In this time of RIFs and furloughs, three former federal employes have launched a new political action committee to win friends on Capitol Hill and remind their former colleagues of a basic fact of political life.
"This may run counter to somebody's seventh grade civics lesson, but obviously money is the key. It equates with effectiveness in politics," said David Trick, one of the three who organized the Federal Employees Political Action Committee (Fedpac) last month.
Trick and his colleagues--all former top officials with the Professional Air Traffic Controllers Organization and once controllers themselves--say the committee hopes to lobby Congress on issues important to federal workers, contribute to friends in Congress and campaign against enemies.
But for now, the fledgling committee, started with $10,000 in personal savings and operating out of what Trick calls "a glorified mail drop" on Seventh Street SE, is struggling for its first contributions and encountering a cool welcome even from some groups that share its beliefs.
"I just hope they die on the vine," L.J. Andolsek, president of the National Association of Retired Federal Employees, said with a mischievous laugh. "Oh, I'm being facetious. But I want the money that's out there for my organization. I like money."
And a lobbyist for a major union representing federal employes said, "The question of whether they are competing with the labor unions will certainly come up in some people's minds."
Trick, Fedpac's operations director, and Patrick Doyle, who will serve as the group's chief lobbyist, expressed some surprise at the comments. "We hope to work hand in glove with the unions," said Doyle.
Fedpac's creation is part of a continuing surge in political action committees designed to raise funds and elect sympathetic candidates. As of year's end, according to the Federal Election Commission, there were 2,901 such committees, representing the full spectrum of political views.

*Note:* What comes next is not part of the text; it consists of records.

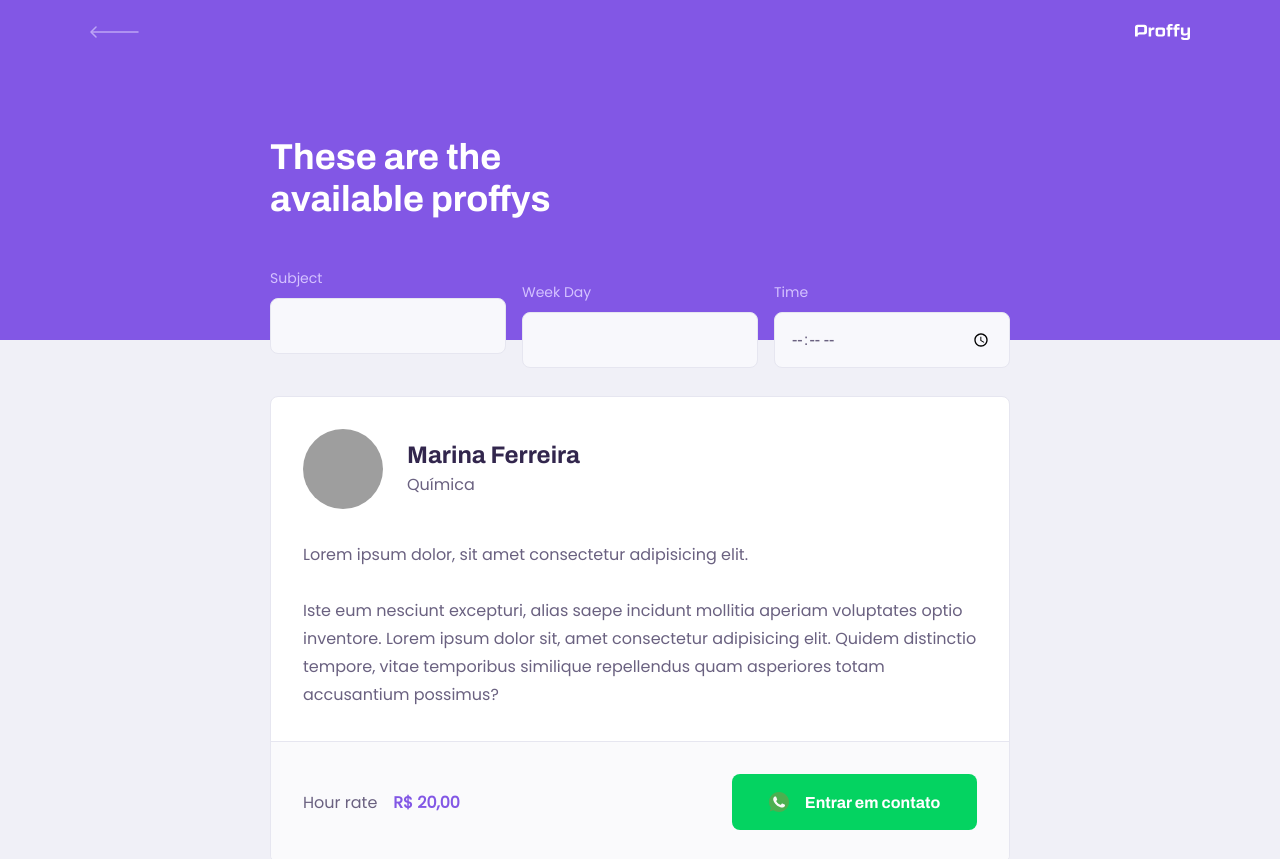
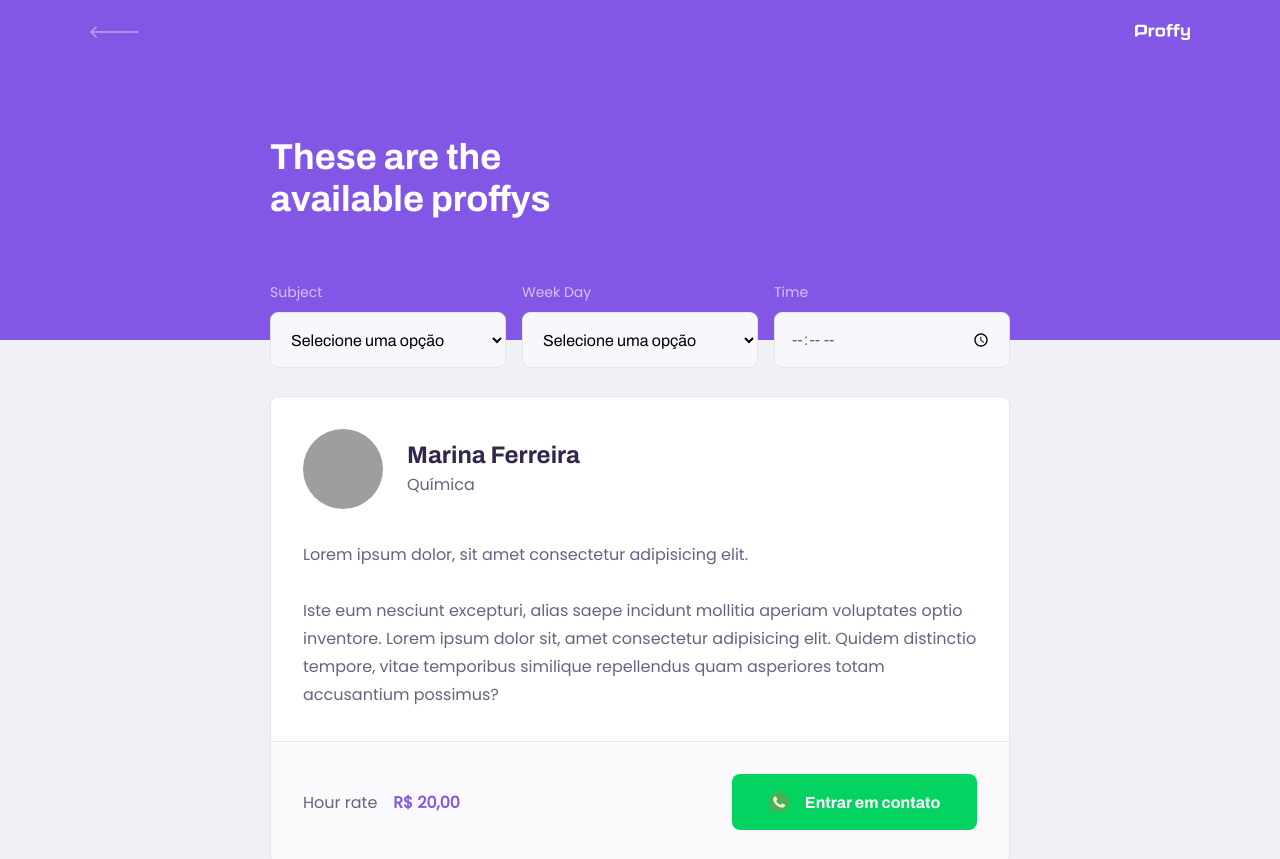
Before and after one commit to marina-ferreira/proffy-web, a React (Create React App) app: page /study in a window 1280 px wide. Shown: the top 859 px of the page. Built offline with nearby package versions, Linux system fonts and the light colour scheme; grey boxes are pictures that could not be loaded.

Commit message:
Adds select to teachers list page

```diff
--- a/src/components/Select/styles.js
+++ b/src/components/Select/styles.js
@@ -2,10 +2,6 @@ import styled from 'styled-components'
 
 export const Container = styled.div`
   position: relative;
-
-  & + & {
-    margin-top: 1.4rem;
-  }
 
   label {
     font-size: 1.4rem;
--- a/src/components/Textarea/styles.js
+++ b/src/components/Textarea/styles.js
@@ -2,10 +2,6 @@ import styled from 'styled-components'
 
 export const Container = styled.div`
   position: relative;
-
-  & + & {
-    margin-top: 1.4rem;
-  }
 
   label {
     font-size: 1.4rem;
--- a/src/pages/TeacherForm/index.js
+++ b/src/pages/TeacherForm/index.js
@@ -21,10 +21,10 @@ const TeacherForm = () => {
           <fieldset>
             <legend>Your info</legend>
 
-            <Input type="text" id="name" label="Full Name" />
-            <Input type="text" id="avatar" label="Avatar" />
-            <Input type="text" id="whatsapp" label="Whatsapp" />
-            <Textarea id="bio" label="Bio" />
+            <Input type="text" name="name" label="Full Name" />
+            <Input type="text" name="avatar" label="Avatar" />
+            <Input type="text" name="whatsapp" label="Whatsapp" />
+            <Textarea name="bio" label="Bio" />
           </fieldset>
 
           <fieldset>
@@ -42,7 +42,33 @@ const TeacherForm = () => {
                 { value: 'portuguese', label: 'Portuguese' }
               ]}
             />
-            <Input type="text" id="cost" label="Hour rate" />
+            <Input type="text" name="cost" label="Hour rate" />
+          </fieldset>
+
+          <fieldset>
+            <legend>
+              Available schedules
+              <button>+ New Appointment</button>
+            </legend>
+
+            <section>
+              <Select
+                name="week_day"
+                label="Week Day"
+                options={[
+                  { value: '0', label: 'Sunday' },
+                  { value: '1', label: 'Monday' },
+                  { value: '2', label: 'Tuesday' },
+                  { value: '3', label: 'Wednesday' },
+                  { value: '4', label: 'Thursday' },
+                  { value: '5', label: 'Friday' },
+                  { value: '6', label: 'Saturday' }
+                ]}
+              />
+
+              <Input type="time" name="from" label="From" />
+              <Input type="time" name="to" label="To" />
+            </section>
           </fieldset>
 
           <footer>
--- a/src/pages/TeacherForm/styles.js
+++ b/src/pages/TeacherForm/styles.js
@@ -52,7 +52,7 @@ export const Main = styled.main`
 
     button {
       color: var(--color-primary);
-      font: 700 1.6rem Archivo;
+      font: 500 1.6rem Archivo;
       cursor: pointer;
       transition: color 0.2s;
       border: none;
@@ -66,9 +66,6 @@ export const Main = styled.main`
 
   .Input + .Textarea,
   .Select + .Input {
-    margin-top: 2.4rem;
-  }
-
     margin-top: 2.4rem;
   }
 
@@ -120,6 +117,16 @@ export const Main = styled.main`
   @media (min-width: 700px) {
     fieldset {
       padding: 0 6.4rem;
+
+      > section {
+        display: grid;
+        grid-template-columns: 2fr 1fr 1fr;
+        column-gap: 1.6rem;
+
+        .Select, .Input {
+          margin-top: 0 !important;
+        }
+      }
     }
 
     footer {
--- a/src/pages/TeacherList/index.js
+++ b/src/pages/TeacherList/index.js
@@ -3,6 +3,7 @@ import React from 'react'
 import PageHeader from 'components/PageHeader'
 import TeacherItem from 'components/TeacherItem'
 import Input from 'components/Input'
+import Select from 'components/Select'
 
 import { Container, Form, Main } from './styles'
 
@@ -11,9 +12,32 @@ const TeacherList = () => {
     <Container>
       <PageHeader title="These are the available proffys">
         <Form>
-          <Input type="text" id="subject" label="Subject" />
-          <Input type="text" id="week_day" label="Week Day" />
-          <Input type="time" id="time" label="Time" />
+          <Select
+            name="subject"
+            label="Subject"
+            options={[
+              { value: 'arts', label: 'Arts' },
+              { value: 'biology', label: 'Biology' },
+              { value: 'sciences', label: 'Sciences' },
+              { value: 'history', label: 'History' },
+              { value: 'chemistry', label: 'Chemistry' },
+              { value: 'portuguese', label: 'Portuguese' }
+            ]}
+          />
+          <Select
+            name="week_day"
+            label="Week Day"
+            options={[
+              { value: '0', label: 'Sunday' },
+              { value: '1', label: 'Monday' },
+              { value: '2', label: 'Tuesday' },
+              { value: '3', label: 'Wednesday' },
+              { value: '4', label: 'Thursday' },
+              { value: '5', label: 'Friday' },
+              { value: '6', label: 'Saturday' }
+            ]}
+          />
+          <Input type="time" name="time" label="Time" />
         </Form>
       </PageHeader>
 
```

Trick said Fedpac's major concerns are RIFs, cutbacks, furloughs and other threats to federal workers' job security; assaults on the civil service retirement system, and the undeserved image of federal workers as "mindless, faceless bureaucrats" who do nothing positive in their jobs.
Indeed, Rep. William Clay (D-Mo.), whom Doyle visited last week, said, "Anything done to organize federal employes to stop them from being used as scapegoats of the administration is good. Fedpac sounds good to me."
But despite that kind of support, Fedpac could have its problems.
One is the former status of its principals as national officials for PATCO, the union that was decertified after its members went on strike. Trick was PATCO's operations director; Doyle its chief lobbyist, and Dennis Reardon its research director, the job he will take on at Fedpac.
"It's hard to be carrying water for PATCO one day and turn up the next as an official for Fedpac," said one congressional staff member. "The demands PATCO was trying to push on the Hill were out of touch with reality."
Trick countered that the new organization "is not a clone of PATCO or an offshoot of PATCO, and it has nothing to do with PATCO."
Trick's biggest concern these days is money. Fedpac has collected between $6,000 and $7,000 through two newspaper advertisements. Next month it will launch another campaign in five cities with leafletting at federal job sites.
"There has been reluctance by federal federal employes to contribute to political organizations," said Trick. "I hope they will wake up and get out of their lethargy."